India is set to become one of the strictest nations against cryptocurrencies, surpassing even the censorship levels of China. A media report revealed that the Indian government will propose a ban on cryptocurrencies. In fact, it would “criminalise possession, issuance, mining, trading, and transferring of crypto-assets.”

In January 2021, the government had called for banning private virtual currencies, including Bitcoin and Ethereum. The upcoming bill is expected to give cryptocurrency holders up to six months to liquidate their assets before the penalties kick in.

If the bill becomes a law, it will surpass even the Chinese, where the country has banned mining and trading cryptocurrencies but does not penalise possession.

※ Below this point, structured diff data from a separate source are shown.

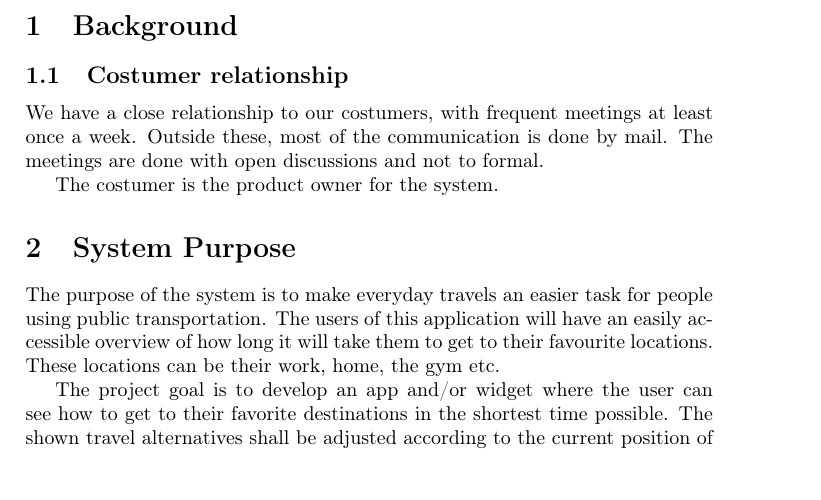
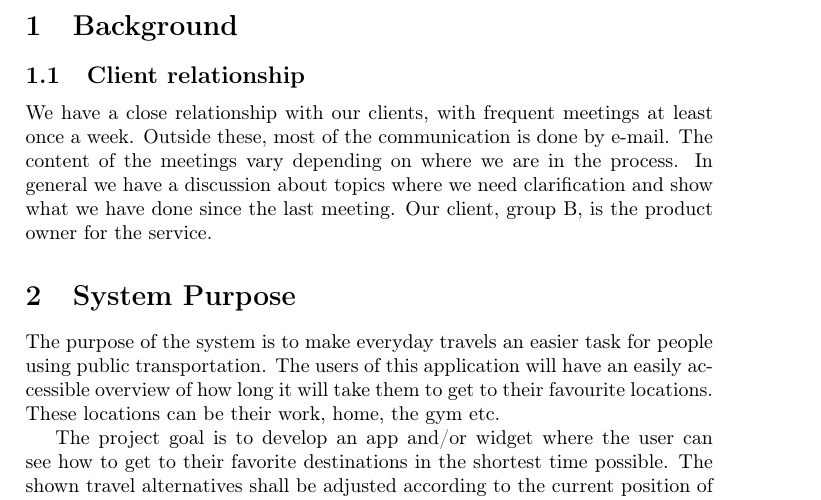
Before and after one commit to Boogleoodle/TrafficOMeter, a LaTeX document (docs/systemRequirements.tex): part of page 3 of 16, cut so that both start at the same text. Compiled offline with pdfLaTeX.

Commit message:
Changed to client relationship instead of customer and updated text.

```diff
--- a/docs/systemRequirements.tex
+++ b/docs/systemRequirements.tex
@@ -55,11 +51,9 @@
 	\section{Background} % (fold)
 	\label{sec:background}
 
-		\subsection{Costumer relationship}
-			We have a close relationship to our costumers, with frequent meetings at least once a week. Outside these, most of the communication is done by mail. The meetings are done with open discussions and not to formal.
-
-			The costumer is the product owner for the system.
-
+		\subsection{Client relationship}
+			We have a close relationship with our clients, with frequent meetings at least once a week. Outside these, most of the communication is done by e-mail. The content of the meetings vary depending on where we are in the process. In general we have a discussion about topics where we need clarification and show what we have done since the last meeting.
+Our client, group B, is the product owner for the service.
 
 	% section background (end)
 
```
Also changed, not shown: docs/systemRequirements.tex (4 more changed lines).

Bitcoin — the shining light in the world of cryptocurrencies — was trading at between $5,000 and $6,000 in March last year. It hit an all-time high of $61,000 on Saturday, with its value growing 1000 percent in the past year.

Bitcoin’s bull run started during the COVID-19 pandemic when investors started favouring the digital currency over gold, especially the younger investors. This boom was further supported by statements from individuals like Elon Musk and PayPal’s announcement to allow its US-based users to trade in the digital currency.

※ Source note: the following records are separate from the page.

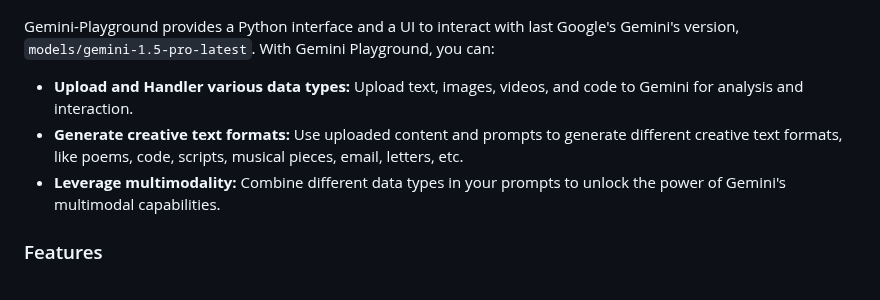
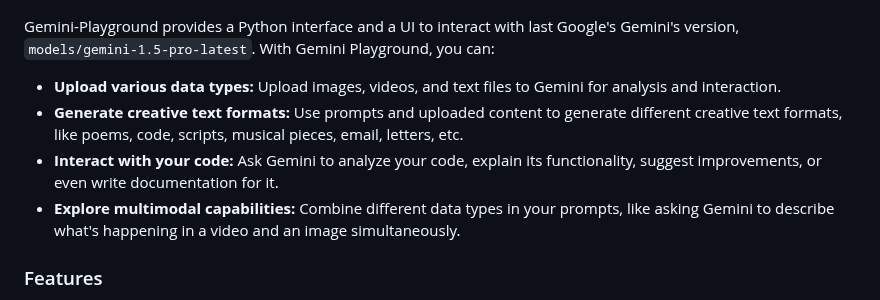
Before and after one commit to haruiz/geminiplayground, a Markdown page: README.md, the part around the change. Rendered like a GitHub page.

Commit message:
initial commit

```diff
--- a/README.md
+++ b/README.md
@@ -6,13 +6,15 @@ Gemini-Playground provides a Python interface and a UI to interact with last Goo
 Gemini's version, `models/gemini-1.5-pro-latest`. With Gemini Playground,
 you can:
 
-* **Upload and Handler various data types:** Upload text, images, videos, and
-  code to Gemini for analysis and interaction.
-* **Generate creative text formats:** Use uploaded content and
-  prompts to generate different creative text formats, like poems,
-  code, scripts, musical pieces, email, letters, etc.
-* **Leverage multimodality:** Combine different data types in your
-  prompts to unlock the power of Gemini's multimodal capabilities.
+* **Upload various data types:** Upload images, videos, and text files to Gemini for
+  analysis and interaction.
+* **Generate creative text formats:** Use prompts and uploaded content to generate
+  different creative text formats, like poems, code, scripts, musical pieces, email,
+  letters, etc.
+* **Interact with your code:** Ask Gemini to analyze your code, explain its
+  functionality, suggest improvements, or even write documentation for it.
+* **Explore multimodal capabilities:** Combine different data types in your prompts,
+  like asking Gemini to describe what's happening in a video and an image simultaneously.
 
 ### Features
 
```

Indian investors, too, have been boarding the cryptocurrency train after seeing global investors reaping rich benefits. While official numbers are scarce, transactional volumes in the country have been rising.

It is estimated that over eight million Indians trade cryptocurrencies with holdings amounting to nearly $1.4 billion.

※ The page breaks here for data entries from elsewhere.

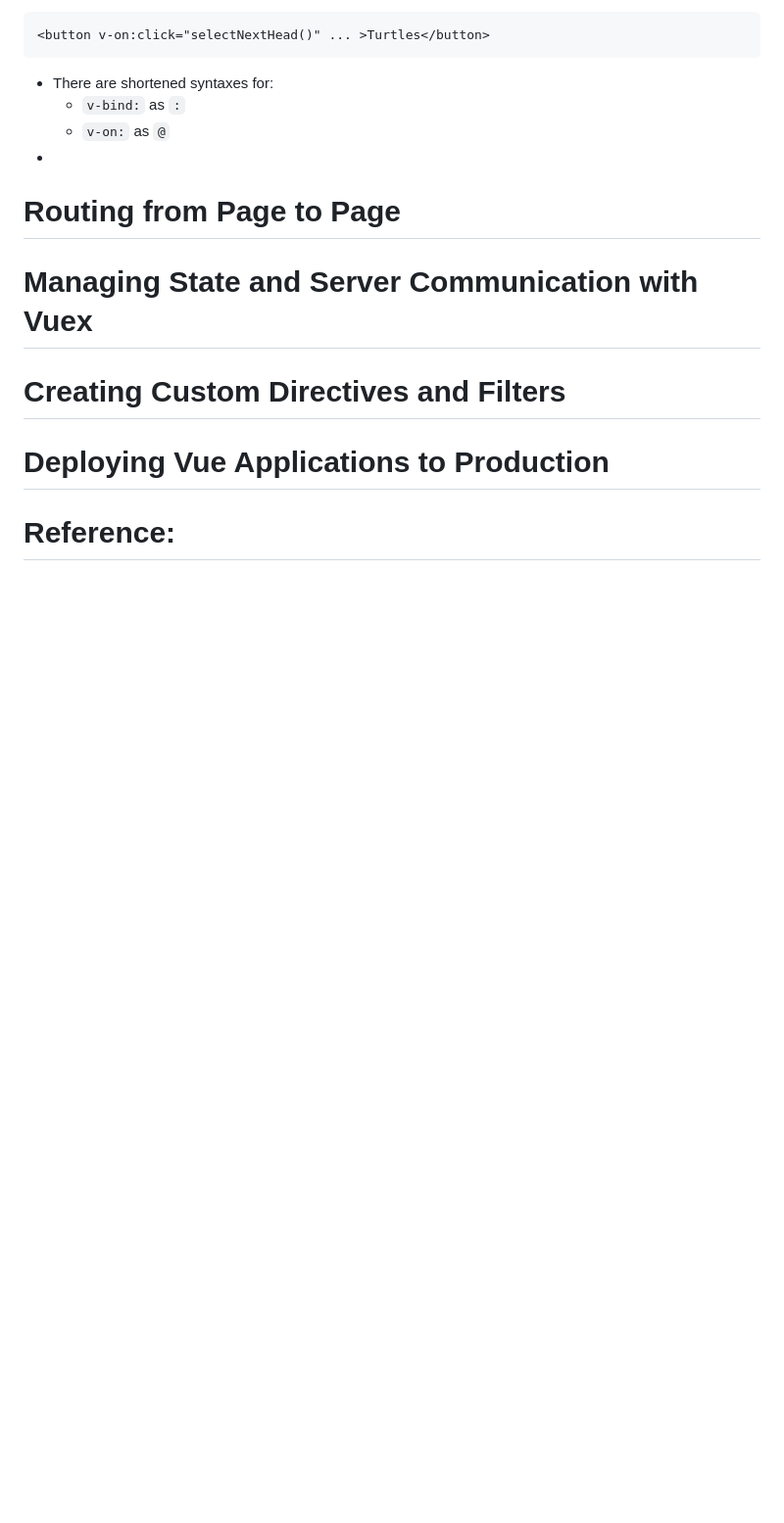
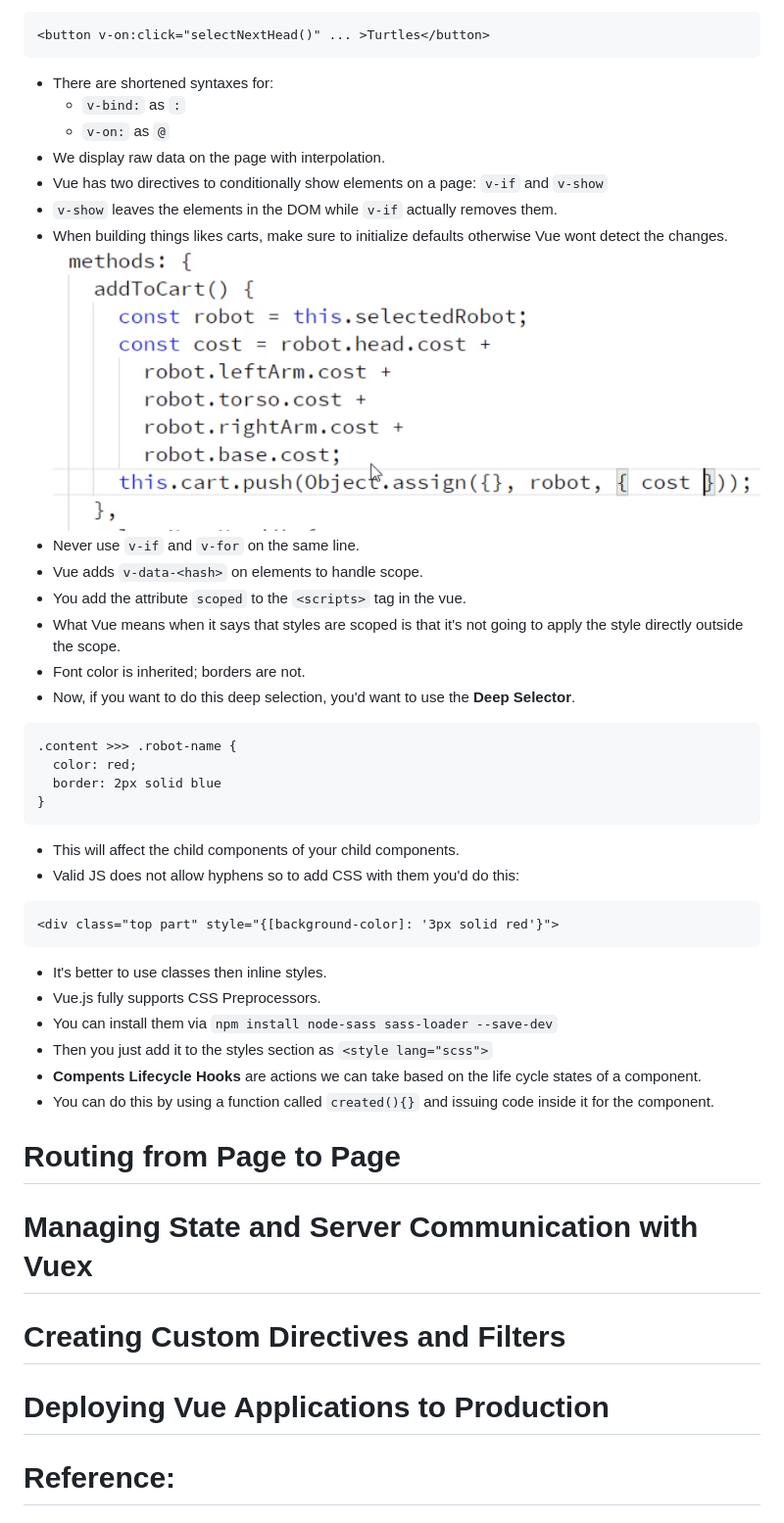
Before and after one commit to Shoklan/pluralsight, a Markdown page: VueFundamentals/README.MD, the part around the change. Shown: that part at 98% size. GitHub-like rendering; pictures changed too: VueFundamentals/images/cart-example.png (added); blank space fills up the shorter version.

Commit message:
Finsihed Module 3

````diff
--- a/VueFundamentals/README.MD
+++ b/VueFundamentals/README.MD
@@ -79,9 +79,34 @@ const images = require.context('./images', true, /\.png$/);
 - There are shortened syntaxes for:
   * `v-bind:` as `:`
   * `v-on:` as `@`
--
-
-
+- We display raw data on the page with interpolation.
+- Vue has two directives to conditionally show elements on a page: `v-if` and `v-show`
+- `v-show` leaves the elements in the DOM while `v-if` actually removes them.
+- When building things likes carts, make sure to initialize defaults otherwise Vue wont detect the changes.
+![Cart Code example](images/cart-example.png)
+- Never use `v-if` and `v-for` on the same line.
+- Vue adds `v-data-<hash>` on elements to handle scope.
+- You add the attribute `scoped` to the `<scripts>` tag in the vue.
+- What Vue means when it says that styles are scoped is that it's not going to apply the style directly outside the scope.
+- Font color is inherited; borders are not.
+- Now, if you want to do this deep selection, you'd want to use the **Deep Selector**.
+```
+.content >>> .robot-name {
+  color: red;
+  border: 2px solid blue
+}
+```
+- This will affect the child components of your child components.
+- Valid JS does not allow hyphens so to add CSS with them you'd do this:
+```
+<div class="top part" style="{[background-color]: '3px solid red'}">
+```
+- It's better to use classes then inline styles.
+- Vue.js fully supports CSS Preprocessors.
+- You can install them via `npm install node-sass sass-loader --save-dev`
+- Then you just add it to the styles section as `<style lang="scss">`
+- **Compents Lifecycle Hooks** are actions we can take based on the life cycle states of a component.
+- You can do this by using a function called `created(){}` and issuing code inside it for the component.
 
 
 # Routing from Page to Page
````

Bitcoin price in india

One of the biggest critiques of cryptocurrencies, the Reserve Bank of India, has a negative stance against it. The RBI believes that the high levels of volatility in the value of the currency makes it unstable and a possible financial disaster. It has even given hints of launching its own digital currency.

Earlier in 2018, the central bank had forbidden Indian banks from dealing in cryptocurrencies. However, the Supreme Court had struck down this order in March 2020, asking the government to take a position and draft a law on the matter.